• PROMPT
Your answer should be the lines from the one containing "--- a/MakeFakeData/src/index.php" through the final line below, copied exactly.

[Stored data entries]
====

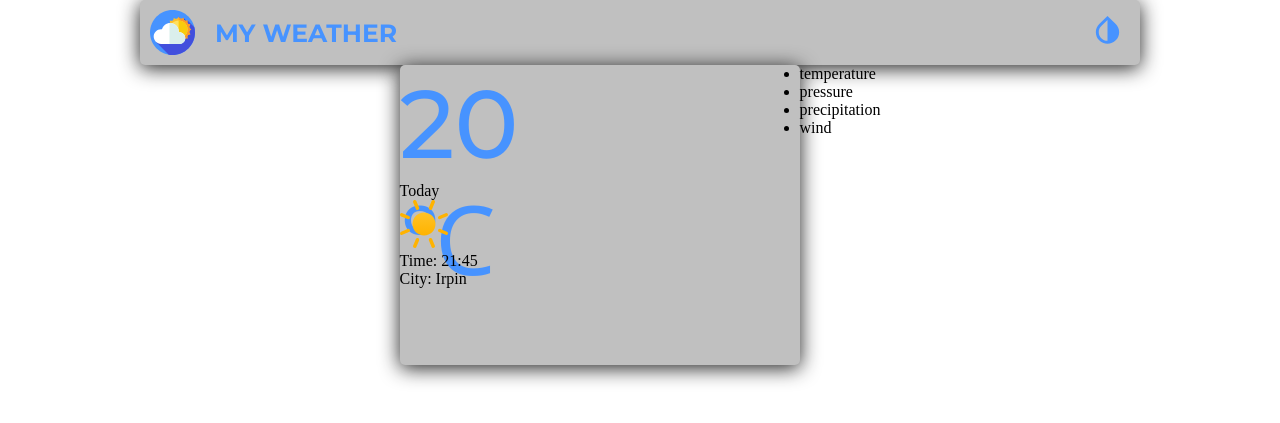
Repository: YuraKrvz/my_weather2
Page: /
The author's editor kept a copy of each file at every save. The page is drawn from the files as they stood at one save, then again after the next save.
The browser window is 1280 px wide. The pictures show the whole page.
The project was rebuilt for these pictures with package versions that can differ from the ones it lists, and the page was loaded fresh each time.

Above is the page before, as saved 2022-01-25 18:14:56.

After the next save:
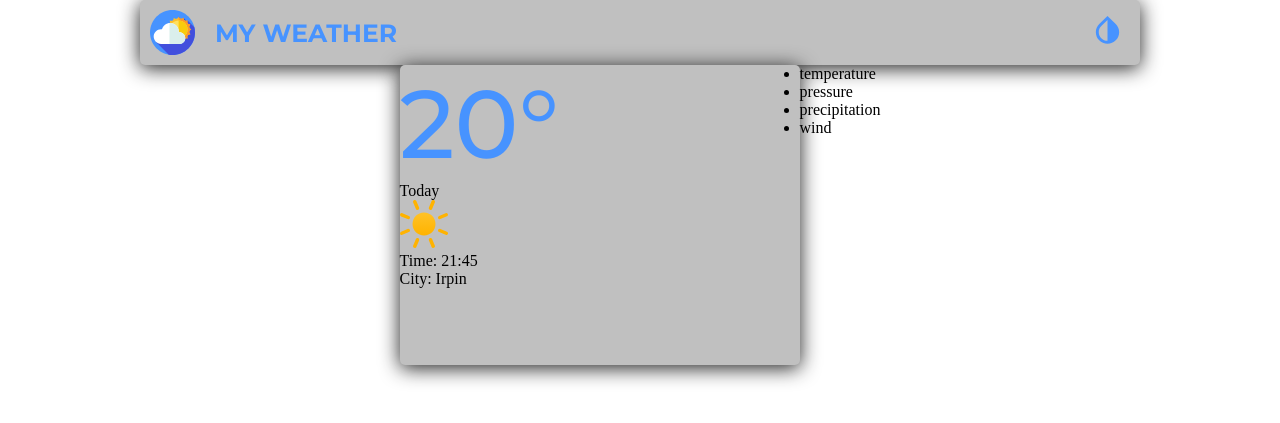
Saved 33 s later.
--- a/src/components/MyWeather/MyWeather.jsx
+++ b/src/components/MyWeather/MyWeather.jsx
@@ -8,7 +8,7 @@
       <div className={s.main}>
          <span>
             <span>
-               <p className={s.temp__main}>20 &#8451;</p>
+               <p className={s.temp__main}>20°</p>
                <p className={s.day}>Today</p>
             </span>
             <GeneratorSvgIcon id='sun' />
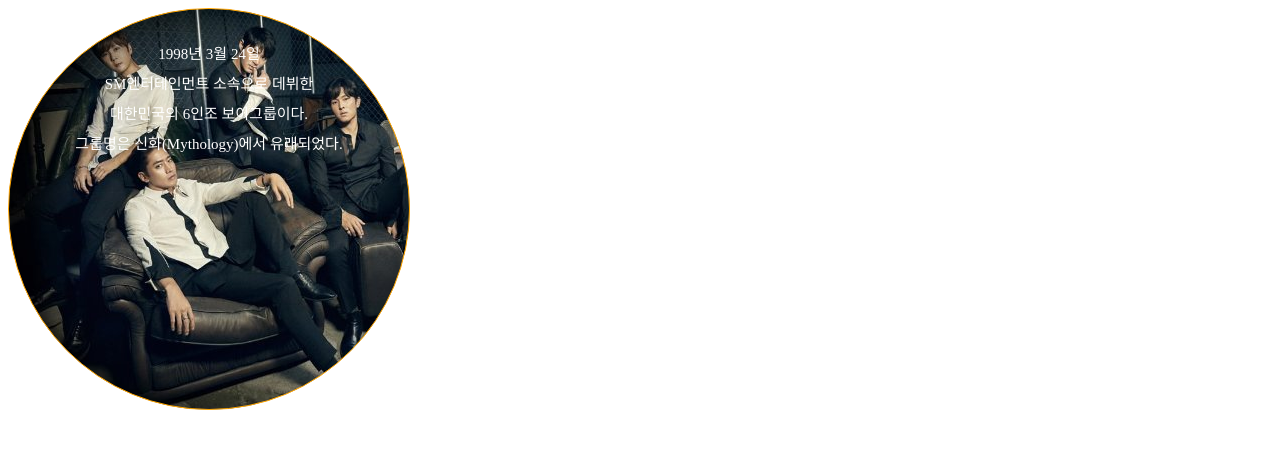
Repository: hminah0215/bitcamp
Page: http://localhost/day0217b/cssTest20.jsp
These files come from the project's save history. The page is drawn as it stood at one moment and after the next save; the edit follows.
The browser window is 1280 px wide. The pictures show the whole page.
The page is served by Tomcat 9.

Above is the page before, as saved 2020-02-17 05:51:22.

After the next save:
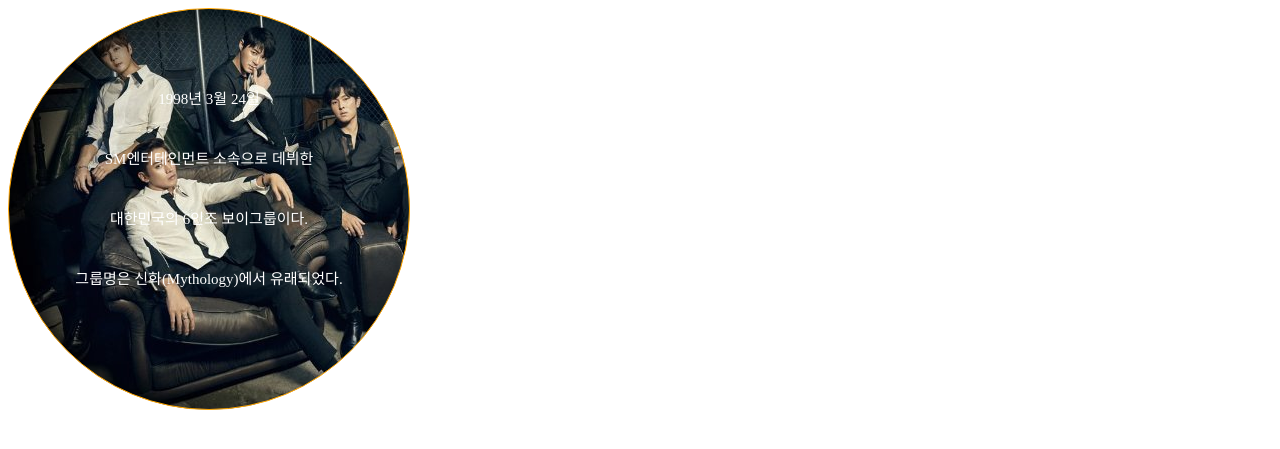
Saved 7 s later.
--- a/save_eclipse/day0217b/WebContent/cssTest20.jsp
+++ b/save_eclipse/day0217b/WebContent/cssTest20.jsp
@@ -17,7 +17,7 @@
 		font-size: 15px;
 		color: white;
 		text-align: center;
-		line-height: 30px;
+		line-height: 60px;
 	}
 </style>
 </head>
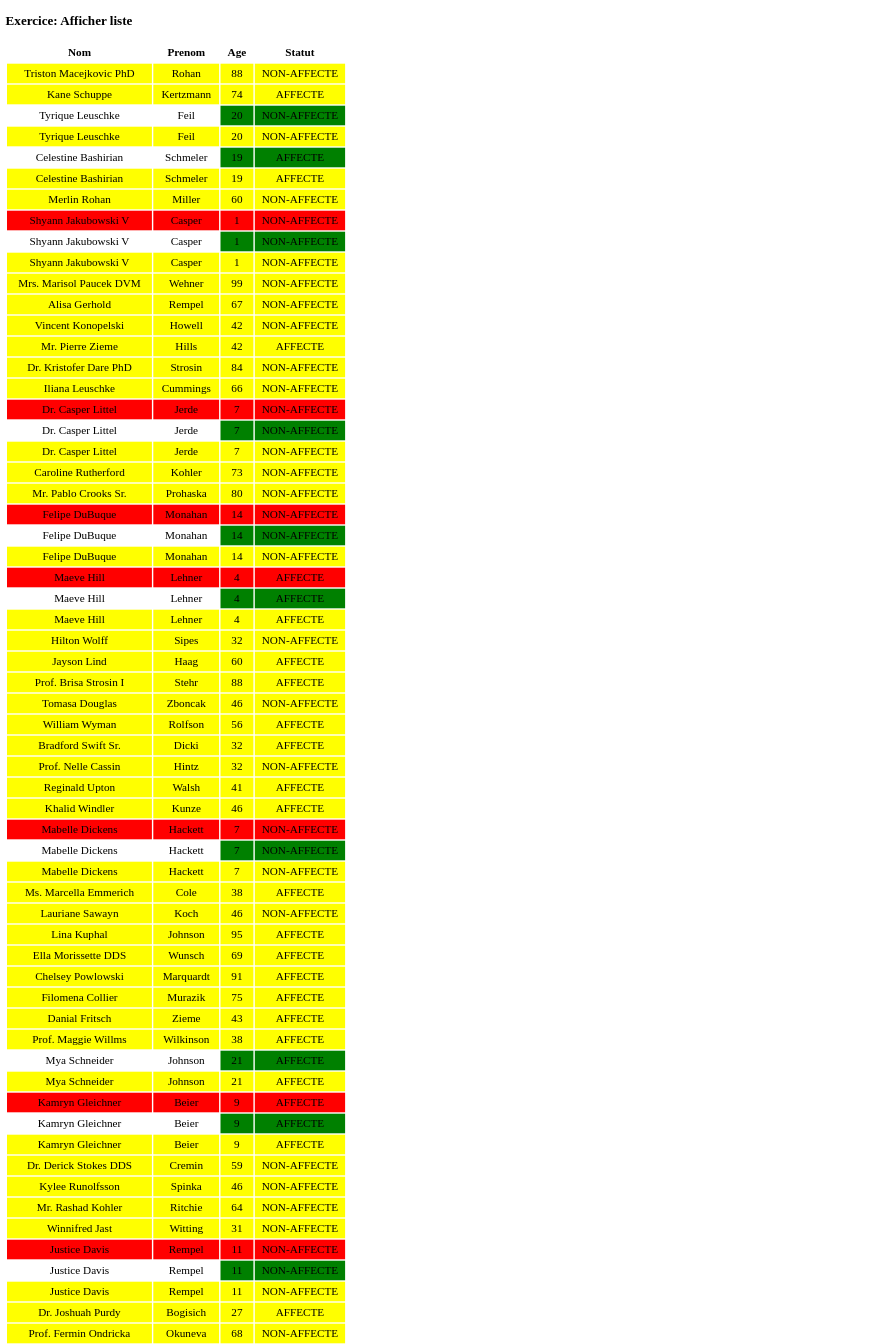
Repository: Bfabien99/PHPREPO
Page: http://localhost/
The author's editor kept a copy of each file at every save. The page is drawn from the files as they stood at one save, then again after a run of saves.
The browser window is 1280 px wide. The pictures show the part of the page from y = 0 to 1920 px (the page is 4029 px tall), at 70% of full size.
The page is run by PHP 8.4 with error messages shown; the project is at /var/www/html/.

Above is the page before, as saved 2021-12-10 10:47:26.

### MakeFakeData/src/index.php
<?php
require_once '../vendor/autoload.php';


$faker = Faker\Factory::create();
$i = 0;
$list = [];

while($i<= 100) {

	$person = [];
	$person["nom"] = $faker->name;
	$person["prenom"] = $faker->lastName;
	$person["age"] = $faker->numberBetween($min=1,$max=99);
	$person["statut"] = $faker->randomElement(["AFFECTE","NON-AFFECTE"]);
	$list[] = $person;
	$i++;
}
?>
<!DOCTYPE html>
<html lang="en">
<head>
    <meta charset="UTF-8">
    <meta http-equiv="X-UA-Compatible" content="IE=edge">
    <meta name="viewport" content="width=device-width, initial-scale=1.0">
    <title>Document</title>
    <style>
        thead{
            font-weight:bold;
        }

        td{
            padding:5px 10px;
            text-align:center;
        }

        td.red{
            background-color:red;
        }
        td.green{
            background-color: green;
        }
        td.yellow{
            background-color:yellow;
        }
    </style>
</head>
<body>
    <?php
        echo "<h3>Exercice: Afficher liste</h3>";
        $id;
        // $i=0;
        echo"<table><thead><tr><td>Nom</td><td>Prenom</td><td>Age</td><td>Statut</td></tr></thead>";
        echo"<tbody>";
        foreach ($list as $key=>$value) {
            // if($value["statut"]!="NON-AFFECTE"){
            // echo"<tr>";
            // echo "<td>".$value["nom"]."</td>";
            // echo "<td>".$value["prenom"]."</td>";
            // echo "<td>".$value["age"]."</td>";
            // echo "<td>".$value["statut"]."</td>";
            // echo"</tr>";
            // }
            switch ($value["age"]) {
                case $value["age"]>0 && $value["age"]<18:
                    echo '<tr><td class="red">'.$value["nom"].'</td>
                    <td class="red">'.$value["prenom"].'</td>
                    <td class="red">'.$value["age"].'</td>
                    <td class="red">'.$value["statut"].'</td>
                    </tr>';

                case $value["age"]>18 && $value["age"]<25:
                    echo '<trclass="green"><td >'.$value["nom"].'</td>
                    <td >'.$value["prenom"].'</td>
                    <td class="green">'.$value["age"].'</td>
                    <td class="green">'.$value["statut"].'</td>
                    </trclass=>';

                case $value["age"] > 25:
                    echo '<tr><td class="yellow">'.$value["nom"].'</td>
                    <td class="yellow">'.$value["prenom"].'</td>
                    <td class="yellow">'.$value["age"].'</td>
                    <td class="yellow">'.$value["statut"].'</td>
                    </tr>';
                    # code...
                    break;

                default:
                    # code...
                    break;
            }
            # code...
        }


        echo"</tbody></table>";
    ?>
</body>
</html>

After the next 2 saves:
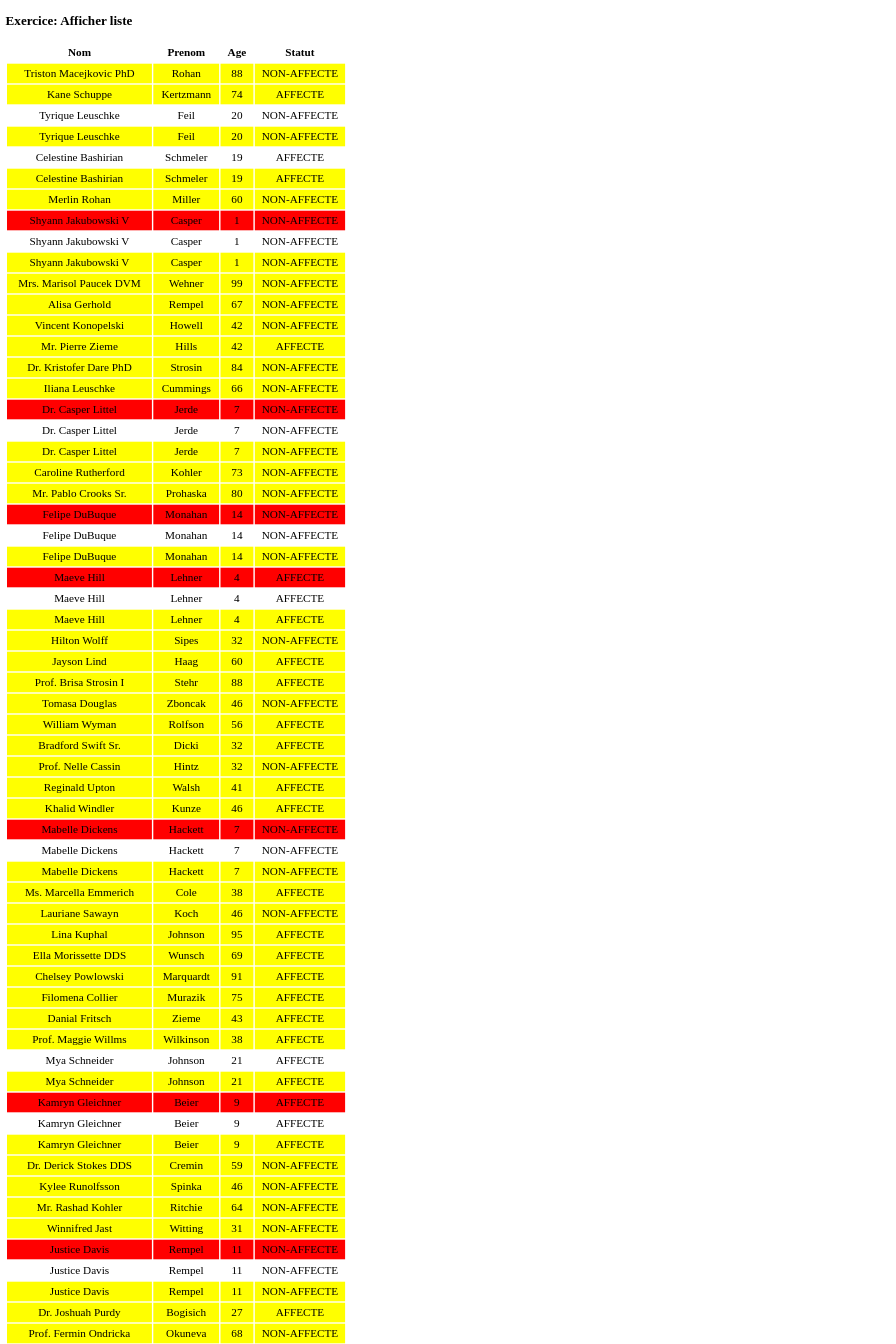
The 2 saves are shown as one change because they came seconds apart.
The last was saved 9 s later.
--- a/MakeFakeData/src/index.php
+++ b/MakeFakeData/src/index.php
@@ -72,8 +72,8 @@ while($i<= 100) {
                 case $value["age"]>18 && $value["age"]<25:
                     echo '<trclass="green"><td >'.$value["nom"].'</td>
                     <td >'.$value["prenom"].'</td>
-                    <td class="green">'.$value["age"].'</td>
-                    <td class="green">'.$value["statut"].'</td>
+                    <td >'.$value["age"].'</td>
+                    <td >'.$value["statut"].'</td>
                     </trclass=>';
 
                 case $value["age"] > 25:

====

• TASK ANSWER
--- a/MakeFakeData/src/index.php
+++ b/MakeFakeData/src/index.php
@@ -72,8 +72,8 @@ while($i<= 100) {
                 case $value["age"]>18 && $value["age"]<25:
                     echo '<trclass="green"><td >'.$value["nom"].'</td>
                     <td >'.$value["prenom"].'</td>
-                    <td class="green">'.$value["age"].'</td>
-                    <td class="green">'.$value["statut"].'</td>
+                    <td >'.$value["age"].'</td>
+                    <td >'.$value["statut"].'</td>
                     </trclass=>';
 
                 case $value["age"] > 25:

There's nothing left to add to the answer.